Some students in Kota Kinabalu are so poor that it’s quite normal to hear of one who typically survives on only a bowl of instant noodles a day.
This is according to Mary Anne K Baltazar, the Manager of Pusat Belia’s Alamesra Youth-PREP Centre in the Sabah capital. She was explaining to FMT why the centre recently started a food programme called BAH Makan, which stands for “Belia Ada Hak (Youths Have Rights)”.
Baltazar asserted that youth rights included the right to regular and balanced meals.
BAH Makan was initiated in July and is aimed at helping out students at private colleges around the area where the Alamesra Centre has its offices.
“The lack of financial resources has been a key issue faced by youths, particularly students from rural communities who are studying at private institutions in KK,” Baltazar said.
She noted that the cost of living in Kota Kinabalu was high. It costs an average of RM10 for meals each day.
The BAH Makan programme involves a dinner session held once every fortnight at the Alamesra Centre and the distribution of dry food supplies from a food bank.
At the dinner sessions, students are served a simple but balanced meal. “These sessions also provide them an avenue to meet and form a youth-for-youth support group,” Baltazar said, adding that some 30 to 35 students were appearing on a regular basis, with more expected each fortnight.
The food bank, she explained, enabled students to have some food when they were financially stretched.
The bank is located at the Almesra Centre and is open every day. At any one time, each student is allowed to take five food items and five drink packets. There is no limit as to the number of times the students can replenish their provisions.
Baltazar said about 80 students were accessing the bank regularly.

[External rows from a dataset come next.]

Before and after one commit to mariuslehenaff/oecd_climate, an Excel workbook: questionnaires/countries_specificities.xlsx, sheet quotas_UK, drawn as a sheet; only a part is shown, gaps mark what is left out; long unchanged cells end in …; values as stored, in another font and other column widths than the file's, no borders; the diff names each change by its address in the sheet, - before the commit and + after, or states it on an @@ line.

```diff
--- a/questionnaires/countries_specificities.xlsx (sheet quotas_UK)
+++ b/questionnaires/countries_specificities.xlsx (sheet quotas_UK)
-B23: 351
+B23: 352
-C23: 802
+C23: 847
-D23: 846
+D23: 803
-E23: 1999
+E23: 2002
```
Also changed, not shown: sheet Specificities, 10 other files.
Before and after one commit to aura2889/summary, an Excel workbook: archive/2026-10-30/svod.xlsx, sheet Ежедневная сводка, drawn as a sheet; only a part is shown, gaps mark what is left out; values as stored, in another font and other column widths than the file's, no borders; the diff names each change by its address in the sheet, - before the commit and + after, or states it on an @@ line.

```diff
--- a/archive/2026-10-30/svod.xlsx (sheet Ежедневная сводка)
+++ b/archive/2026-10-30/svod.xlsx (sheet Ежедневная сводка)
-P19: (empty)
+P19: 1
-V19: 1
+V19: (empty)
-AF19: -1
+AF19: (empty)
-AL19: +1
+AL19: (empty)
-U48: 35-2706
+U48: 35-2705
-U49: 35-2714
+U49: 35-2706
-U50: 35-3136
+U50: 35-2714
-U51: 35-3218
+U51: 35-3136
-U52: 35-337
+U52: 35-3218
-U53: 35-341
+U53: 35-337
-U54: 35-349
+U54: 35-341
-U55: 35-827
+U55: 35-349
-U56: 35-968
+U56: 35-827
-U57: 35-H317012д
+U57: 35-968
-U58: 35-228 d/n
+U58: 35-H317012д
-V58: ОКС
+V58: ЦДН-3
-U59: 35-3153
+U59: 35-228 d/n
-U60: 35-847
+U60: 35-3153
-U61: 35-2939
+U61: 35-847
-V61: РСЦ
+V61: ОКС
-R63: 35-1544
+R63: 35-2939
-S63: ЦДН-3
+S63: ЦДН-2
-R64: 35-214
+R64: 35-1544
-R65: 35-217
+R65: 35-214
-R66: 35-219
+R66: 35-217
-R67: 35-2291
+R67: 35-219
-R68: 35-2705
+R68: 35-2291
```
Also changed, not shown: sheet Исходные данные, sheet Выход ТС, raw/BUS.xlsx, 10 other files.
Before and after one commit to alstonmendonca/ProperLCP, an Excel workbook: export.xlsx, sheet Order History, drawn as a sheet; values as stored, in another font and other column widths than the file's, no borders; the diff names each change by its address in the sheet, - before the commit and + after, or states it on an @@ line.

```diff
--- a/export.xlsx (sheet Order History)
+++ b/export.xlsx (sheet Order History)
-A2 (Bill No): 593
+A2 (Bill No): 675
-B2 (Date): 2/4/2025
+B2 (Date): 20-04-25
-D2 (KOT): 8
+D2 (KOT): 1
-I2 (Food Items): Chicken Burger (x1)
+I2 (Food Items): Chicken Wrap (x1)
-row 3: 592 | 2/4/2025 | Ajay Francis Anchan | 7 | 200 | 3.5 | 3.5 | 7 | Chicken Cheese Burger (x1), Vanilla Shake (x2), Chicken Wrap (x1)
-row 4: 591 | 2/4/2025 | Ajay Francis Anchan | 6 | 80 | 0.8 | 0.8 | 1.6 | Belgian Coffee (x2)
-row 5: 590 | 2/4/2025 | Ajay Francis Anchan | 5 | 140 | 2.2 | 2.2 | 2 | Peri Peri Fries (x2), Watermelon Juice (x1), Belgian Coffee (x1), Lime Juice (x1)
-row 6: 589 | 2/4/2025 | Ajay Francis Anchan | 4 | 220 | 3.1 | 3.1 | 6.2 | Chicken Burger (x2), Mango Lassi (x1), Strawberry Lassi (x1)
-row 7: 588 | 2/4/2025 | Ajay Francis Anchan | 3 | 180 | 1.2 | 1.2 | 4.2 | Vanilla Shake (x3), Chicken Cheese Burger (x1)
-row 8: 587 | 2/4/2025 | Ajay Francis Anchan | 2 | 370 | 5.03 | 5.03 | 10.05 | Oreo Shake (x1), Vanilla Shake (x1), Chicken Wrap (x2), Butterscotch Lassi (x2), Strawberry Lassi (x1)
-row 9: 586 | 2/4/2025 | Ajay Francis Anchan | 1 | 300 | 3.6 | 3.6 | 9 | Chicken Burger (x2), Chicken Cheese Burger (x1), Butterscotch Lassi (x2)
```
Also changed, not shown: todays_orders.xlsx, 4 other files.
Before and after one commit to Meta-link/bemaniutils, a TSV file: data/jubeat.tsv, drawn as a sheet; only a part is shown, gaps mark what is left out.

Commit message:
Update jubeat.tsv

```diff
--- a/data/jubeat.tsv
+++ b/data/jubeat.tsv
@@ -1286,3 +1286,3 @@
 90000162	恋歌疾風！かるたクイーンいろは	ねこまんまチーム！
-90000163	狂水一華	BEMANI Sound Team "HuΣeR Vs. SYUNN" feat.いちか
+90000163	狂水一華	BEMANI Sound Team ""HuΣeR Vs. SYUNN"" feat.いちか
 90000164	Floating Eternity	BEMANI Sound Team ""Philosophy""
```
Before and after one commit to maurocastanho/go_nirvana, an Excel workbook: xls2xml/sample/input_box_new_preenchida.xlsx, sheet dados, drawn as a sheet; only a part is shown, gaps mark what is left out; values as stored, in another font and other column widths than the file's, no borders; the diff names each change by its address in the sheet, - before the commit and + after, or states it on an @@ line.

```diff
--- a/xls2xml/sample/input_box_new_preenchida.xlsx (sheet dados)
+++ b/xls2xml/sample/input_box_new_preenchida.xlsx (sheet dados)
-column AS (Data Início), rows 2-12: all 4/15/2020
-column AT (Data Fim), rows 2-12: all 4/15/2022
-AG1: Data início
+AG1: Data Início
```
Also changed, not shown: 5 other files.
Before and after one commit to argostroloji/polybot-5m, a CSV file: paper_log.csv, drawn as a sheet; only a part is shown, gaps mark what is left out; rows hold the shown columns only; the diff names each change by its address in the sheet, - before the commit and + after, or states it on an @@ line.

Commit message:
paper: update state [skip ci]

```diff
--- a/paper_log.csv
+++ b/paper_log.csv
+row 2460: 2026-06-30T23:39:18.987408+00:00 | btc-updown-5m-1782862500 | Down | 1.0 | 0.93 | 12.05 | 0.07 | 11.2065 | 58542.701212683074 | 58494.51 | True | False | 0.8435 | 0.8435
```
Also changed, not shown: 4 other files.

She credited the Good Shepherd Services, an NGO, with the seed fund for the food bank, which has since been supplemented by donations from individuals and organisations.
She said members of the public and organisations who wished to help with the food programme can contact the centre at 088 485 371.
“Because most of these students don’t have access to cooking facilities at their hostels, the types of food we require are 3-in-1 coffee, tea or Milo; cereals, biscuits, canned food such as sardines, tuna and chicken curry; instant noodles and rice,” she said.
The centre plans to go mobile to reach out to students from other colleges around the city. It also plans to set up more food banks.
“We also hope to be able to conduct budgeting and income generating programmes for the students,” she said.
Robin Augustin@FMT Reporters Online